▶ **Problem details**
Print out the data that follows exactly, character for character, apart from the pictures.

(Before and after images)
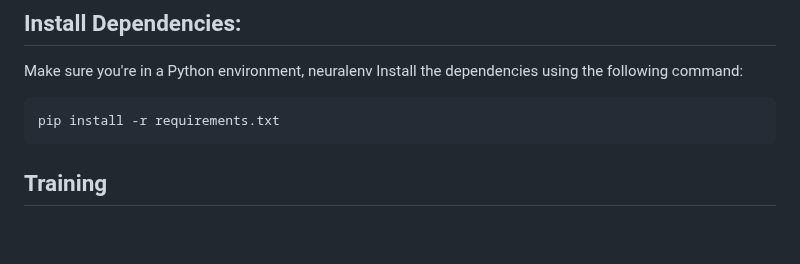
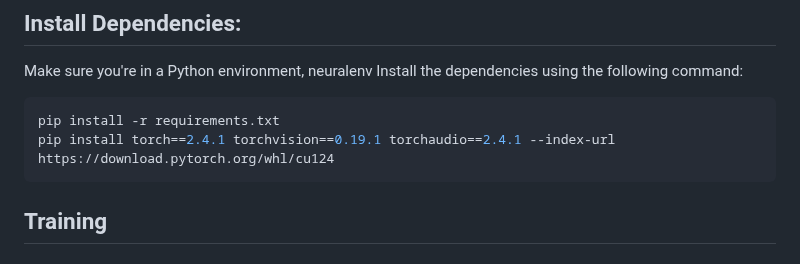
Before and after one commit to univr-GRAIL/Fast-and-accurate-neural-reflectance-transformation-imaging-through-knowledge-distillation, a Markdown page: README.md, the part around the change. Rendered like a GitHub page; blank space fills up the shorter version.

````diff
--- a/README.md
+++ b/README.md
@@ -29,6 +29,7 @@ Make sure you're in a Python environment, neuralenv
 Install the dependencies using the following command:
 ```bash
 pip install -r requirements.txt
+pip install torch==2.4.1 torchvision==0.19.1 torchaudio==2.4.1 --index-url https://download.pytorch.org/whl/cu124
 ```
 ## Training
 ###  1. Configure the training parameters
````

▶ **Written answer**
Before and after one commit to univr-GRAIL/Fast-and-accurate-neural-reflectance-transformation-imaging-through-knowledge-distillation, a Markdown page: README.md, the part around the change. Rendered like a GitHub page; blank space fills up the shorter version.

````diff
--- a/README.md
+++ b/README.md
@@ -29,6 +29,7 @@ Make sure you're in a Python environment, neuralenv
 Install the dependencies using the following command:
 ```bash
 pip install -r requirements.txt
+pip install torch==2.4.1 torchvision==0.19.1 torchaudio==2.4.1 --index-url https://download.pytorch.org/whl/cu124
 ```
 ## Training
 ###  1. Configure the training parameters
````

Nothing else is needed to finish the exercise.